# Goal of the exercise:
Search the records for "system". Copy every line where it appears.

# Supplied material:
┏━━

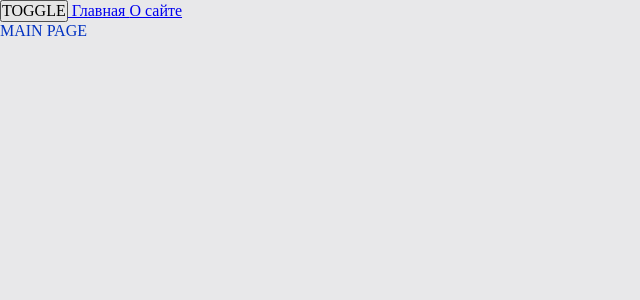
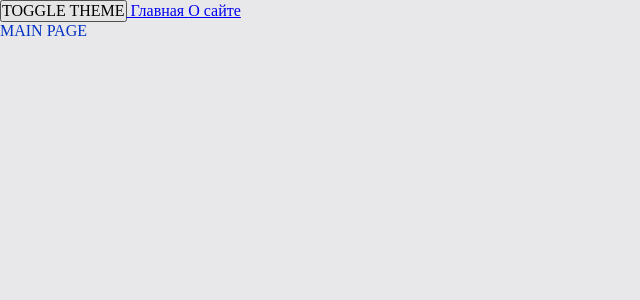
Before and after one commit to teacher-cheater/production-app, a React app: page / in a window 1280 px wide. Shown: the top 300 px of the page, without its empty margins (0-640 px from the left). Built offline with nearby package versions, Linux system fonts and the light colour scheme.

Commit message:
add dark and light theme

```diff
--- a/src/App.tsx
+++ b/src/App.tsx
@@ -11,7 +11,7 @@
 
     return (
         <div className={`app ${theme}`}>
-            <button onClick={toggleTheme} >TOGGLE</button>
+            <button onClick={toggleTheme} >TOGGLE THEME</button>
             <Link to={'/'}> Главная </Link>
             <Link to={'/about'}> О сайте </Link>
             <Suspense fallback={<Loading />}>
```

┗━━
┏━━

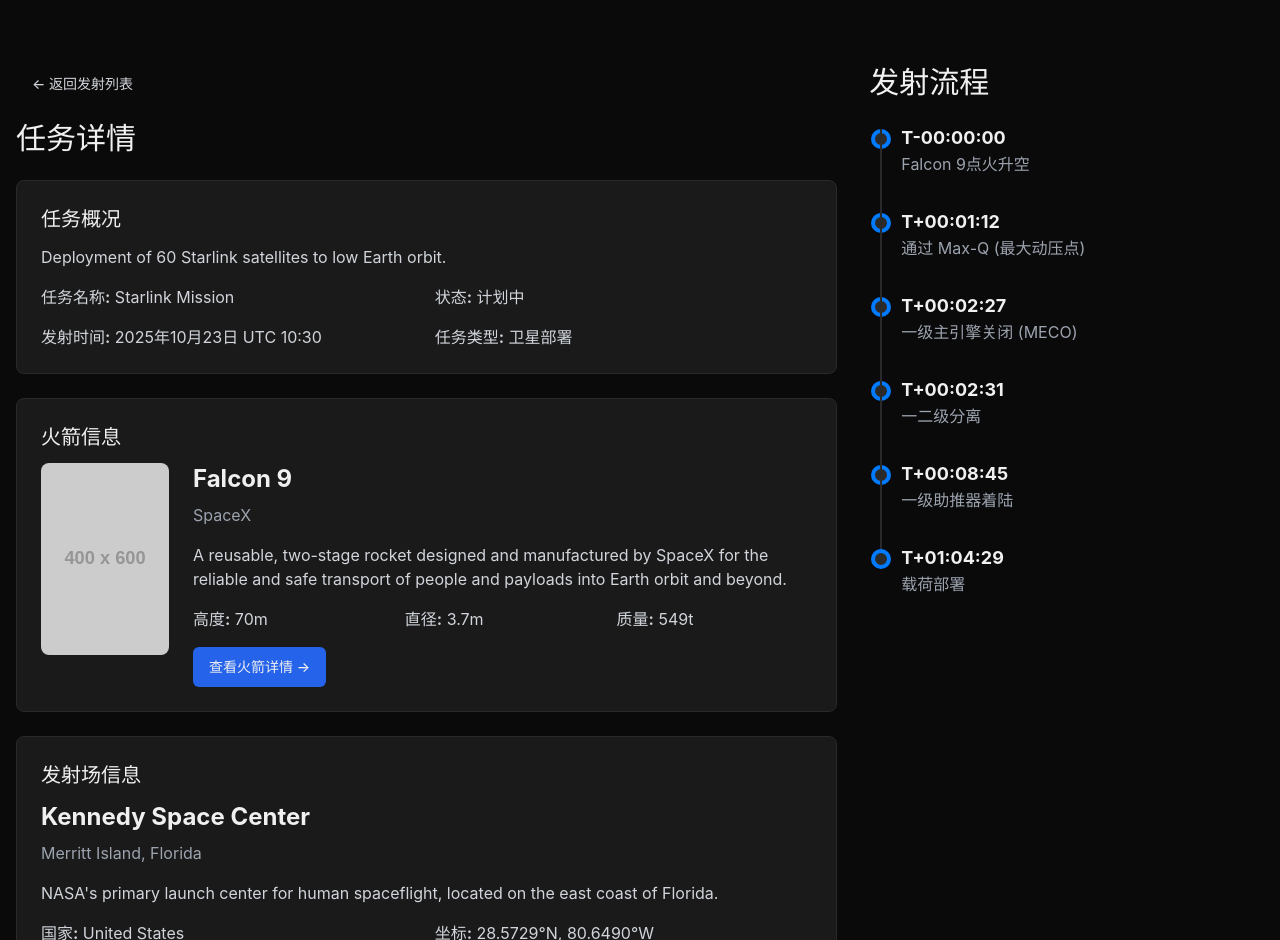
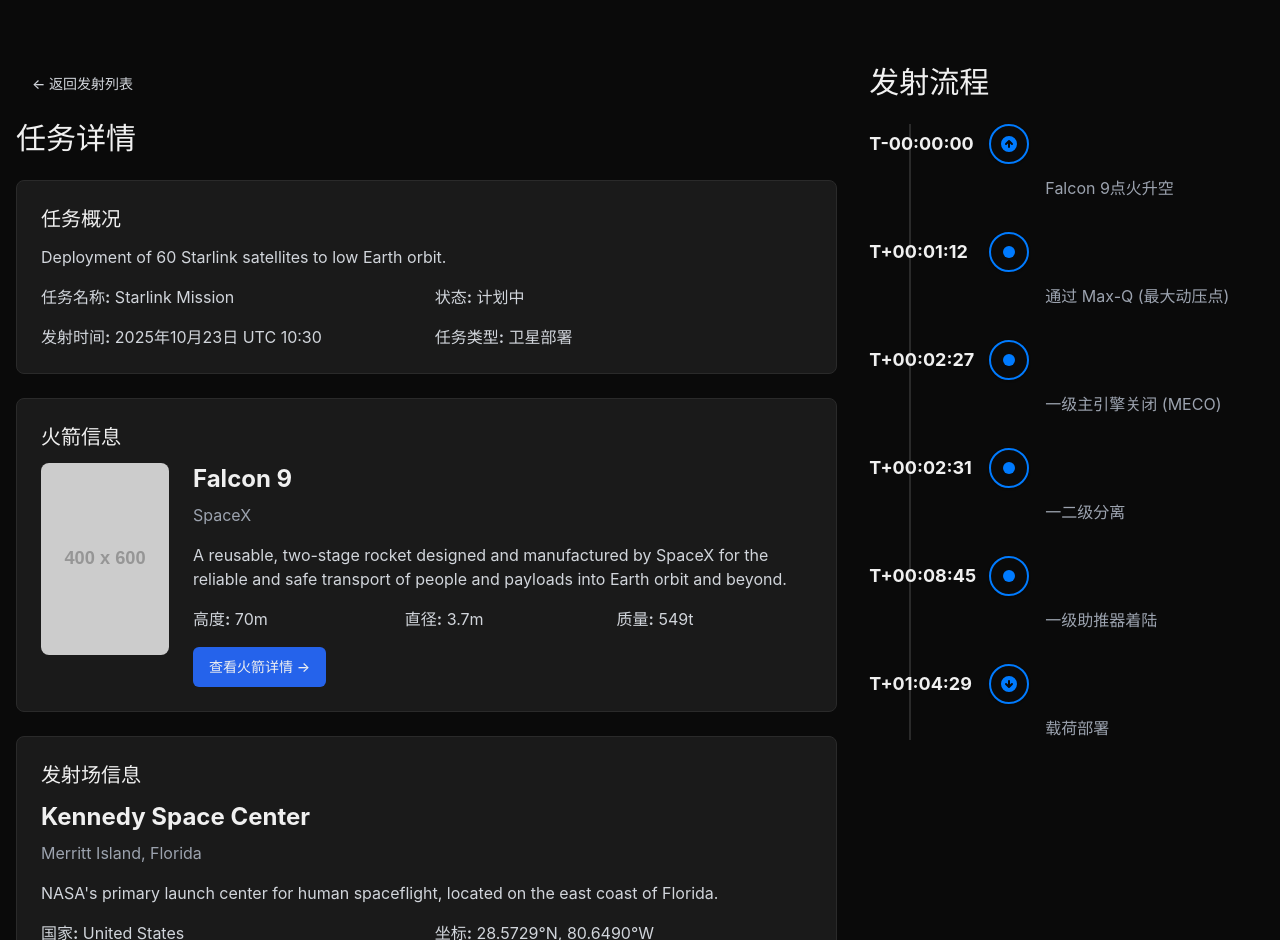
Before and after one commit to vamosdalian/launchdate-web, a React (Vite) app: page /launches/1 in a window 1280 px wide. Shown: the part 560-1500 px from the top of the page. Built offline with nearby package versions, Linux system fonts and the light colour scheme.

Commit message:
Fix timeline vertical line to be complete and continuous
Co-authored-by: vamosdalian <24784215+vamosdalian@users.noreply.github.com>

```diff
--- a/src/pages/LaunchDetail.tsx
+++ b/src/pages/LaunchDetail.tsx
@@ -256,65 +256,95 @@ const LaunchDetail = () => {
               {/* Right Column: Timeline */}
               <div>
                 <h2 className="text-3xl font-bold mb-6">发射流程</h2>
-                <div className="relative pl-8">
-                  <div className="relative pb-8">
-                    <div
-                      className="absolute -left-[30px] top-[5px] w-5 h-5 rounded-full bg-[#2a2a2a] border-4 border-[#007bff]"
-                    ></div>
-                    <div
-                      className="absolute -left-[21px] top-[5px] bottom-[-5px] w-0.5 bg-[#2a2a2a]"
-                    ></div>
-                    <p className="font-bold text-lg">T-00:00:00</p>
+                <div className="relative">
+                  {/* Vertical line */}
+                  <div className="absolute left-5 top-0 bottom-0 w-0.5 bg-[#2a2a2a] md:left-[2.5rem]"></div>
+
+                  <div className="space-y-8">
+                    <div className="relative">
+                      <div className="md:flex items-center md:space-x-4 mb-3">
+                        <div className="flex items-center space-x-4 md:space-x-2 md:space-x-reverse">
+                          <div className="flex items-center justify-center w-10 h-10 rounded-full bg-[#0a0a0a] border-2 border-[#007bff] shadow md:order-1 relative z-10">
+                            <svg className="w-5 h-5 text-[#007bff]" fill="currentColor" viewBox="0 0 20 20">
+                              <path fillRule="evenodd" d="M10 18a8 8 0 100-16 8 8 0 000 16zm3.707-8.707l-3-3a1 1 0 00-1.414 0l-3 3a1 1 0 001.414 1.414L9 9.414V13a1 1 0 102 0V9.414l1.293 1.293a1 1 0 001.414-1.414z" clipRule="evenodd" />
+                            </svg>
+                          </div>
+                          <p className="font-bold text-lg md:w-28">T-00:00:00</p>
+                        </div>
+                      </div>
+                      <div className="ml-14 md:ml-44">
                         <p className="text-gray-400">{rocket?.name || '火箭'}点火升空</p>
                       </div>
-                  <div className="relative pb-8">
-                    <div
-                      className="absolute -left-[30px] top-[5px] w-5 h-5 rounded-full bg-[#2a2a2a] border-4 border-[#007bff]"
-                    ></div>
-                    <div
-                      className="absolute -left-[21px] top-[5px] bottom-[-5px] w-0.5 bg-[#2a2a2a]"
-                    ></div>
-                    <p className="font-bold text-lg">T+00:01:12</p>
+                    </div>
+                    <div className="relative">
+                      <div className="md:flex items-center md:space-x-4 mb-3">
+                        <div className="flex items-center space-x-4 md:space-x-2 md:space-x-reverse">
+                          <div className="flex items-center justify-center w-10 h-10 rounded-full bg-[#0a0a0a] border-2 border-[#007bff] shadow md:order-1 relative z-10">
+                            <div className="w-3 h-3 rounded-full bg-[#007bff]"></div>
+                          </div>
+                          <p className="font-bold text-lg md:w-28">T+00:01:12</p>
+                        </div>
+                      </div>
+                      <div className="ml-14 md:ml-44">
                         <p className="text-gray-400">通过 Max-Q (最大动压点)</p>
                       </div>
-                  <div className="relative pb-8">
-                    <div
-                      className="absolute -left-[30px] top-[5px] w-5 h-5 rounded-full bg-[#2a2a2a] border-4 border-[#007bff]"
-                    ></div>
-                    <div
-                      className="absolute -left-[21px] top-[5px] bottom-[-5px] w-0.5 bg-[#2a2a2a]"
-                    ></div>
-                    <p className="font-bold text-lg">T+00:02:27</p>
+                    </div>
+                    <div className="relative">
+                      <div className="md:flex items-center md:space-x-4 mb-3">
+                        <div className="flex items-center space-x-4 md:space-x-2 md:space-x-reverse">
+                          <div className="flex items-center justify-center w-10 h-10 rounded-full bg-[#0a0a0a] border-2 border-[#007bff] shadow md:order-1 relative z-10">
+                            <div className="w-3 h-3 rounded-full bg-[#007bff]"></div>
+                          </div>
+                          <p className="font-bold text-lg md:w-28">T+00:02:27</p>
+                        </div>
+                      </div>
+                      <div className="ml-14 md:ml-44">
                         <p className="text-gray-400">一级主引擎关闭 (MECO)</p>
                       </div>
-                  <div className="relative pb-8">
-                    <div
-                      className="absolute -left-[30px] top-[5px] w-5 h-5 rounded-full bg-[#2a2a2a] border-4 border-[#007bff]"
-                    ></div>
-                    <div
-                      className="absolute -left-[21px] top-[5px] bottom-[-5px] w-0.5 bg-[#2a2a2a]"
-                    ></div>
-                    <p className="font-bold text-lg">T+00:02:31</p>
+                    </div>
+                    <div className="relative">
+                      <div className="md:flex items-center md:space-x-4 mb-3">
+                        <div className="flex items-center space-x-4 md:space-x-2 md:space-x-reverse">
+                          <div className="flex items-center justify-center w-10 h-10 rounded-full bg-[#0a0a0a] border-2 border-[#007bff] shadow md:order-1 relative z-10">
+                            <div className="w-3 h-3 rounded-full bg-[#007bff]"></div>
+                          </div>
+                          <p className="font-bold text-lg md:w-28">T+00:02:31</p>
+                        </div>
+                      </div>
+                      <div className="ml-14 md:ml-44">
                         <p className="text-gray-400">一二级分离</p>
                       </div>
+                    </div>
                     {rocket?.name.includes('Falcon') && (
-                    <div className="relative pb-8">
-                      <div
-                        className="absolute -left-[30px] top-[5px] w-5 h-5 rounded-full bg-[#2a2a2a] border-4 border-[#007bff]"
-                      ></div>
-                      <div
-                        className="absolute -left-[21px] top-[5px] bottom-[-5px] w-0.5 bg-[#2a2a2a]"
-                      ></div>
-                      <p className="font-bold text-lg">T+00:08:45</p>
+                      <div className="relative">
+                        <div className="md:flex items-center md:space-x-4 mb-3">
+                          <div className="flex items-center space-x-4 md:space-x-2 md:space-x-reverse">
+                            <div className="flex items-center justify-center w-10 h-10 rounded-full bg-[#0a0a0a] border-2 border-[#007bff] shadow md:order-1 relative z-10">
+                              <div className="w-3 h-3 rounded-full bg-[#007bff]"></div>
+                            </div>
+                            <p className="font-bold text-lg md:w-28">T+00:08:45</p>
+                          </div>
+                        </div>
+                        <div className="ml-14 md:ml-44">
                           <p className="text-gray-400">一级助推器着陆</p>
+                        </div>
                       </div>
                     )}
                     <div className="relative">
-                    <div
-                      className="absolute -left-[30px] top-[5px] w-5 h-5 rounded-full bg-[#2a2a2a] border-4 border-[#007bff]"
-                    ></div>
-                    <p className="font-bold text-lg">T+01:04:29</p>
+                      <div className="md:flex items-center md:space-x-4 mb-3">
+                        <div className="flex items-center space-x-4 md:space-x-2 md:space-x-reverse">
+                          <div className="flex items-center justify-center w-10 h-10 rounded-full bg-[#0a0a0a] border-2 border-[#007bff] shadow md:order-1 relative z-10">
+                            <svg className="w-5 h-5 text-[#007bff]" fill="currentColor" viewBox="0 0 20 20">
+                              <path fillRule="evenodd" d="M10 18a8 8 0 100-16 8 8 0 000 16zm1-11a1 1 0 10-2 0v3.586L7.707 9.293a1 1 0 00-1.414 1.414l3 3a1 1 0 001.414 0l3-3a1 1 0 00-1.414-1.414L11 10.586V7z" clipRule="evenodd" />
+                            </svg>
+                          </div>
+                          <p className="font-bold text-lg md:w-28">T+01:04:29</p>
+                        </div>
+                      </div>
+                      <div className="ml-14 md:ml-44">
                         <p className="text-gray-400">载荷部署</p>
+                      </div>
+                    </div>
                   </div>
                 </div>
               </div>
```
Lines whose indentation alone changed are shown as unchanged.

┗━━

# Answer:
Before and after one commit to teacher-cheater/production-app, a React app: page / in a window 1280 px wide. Shown: the top 300 px of the page, without its empty margins (0-640 px from the left). Built offline with nearby package versions, Linux system fonts and the light colour scheme.
Before and after one commit to vamosdalian/launchdate-web, a React (Vite) app: page /launches/1 in a window 1280 px wide. Shown: the part 560-1500 px from the top of the page. Built offline with nearby package versions, Linux system fonts and the light colour scheme.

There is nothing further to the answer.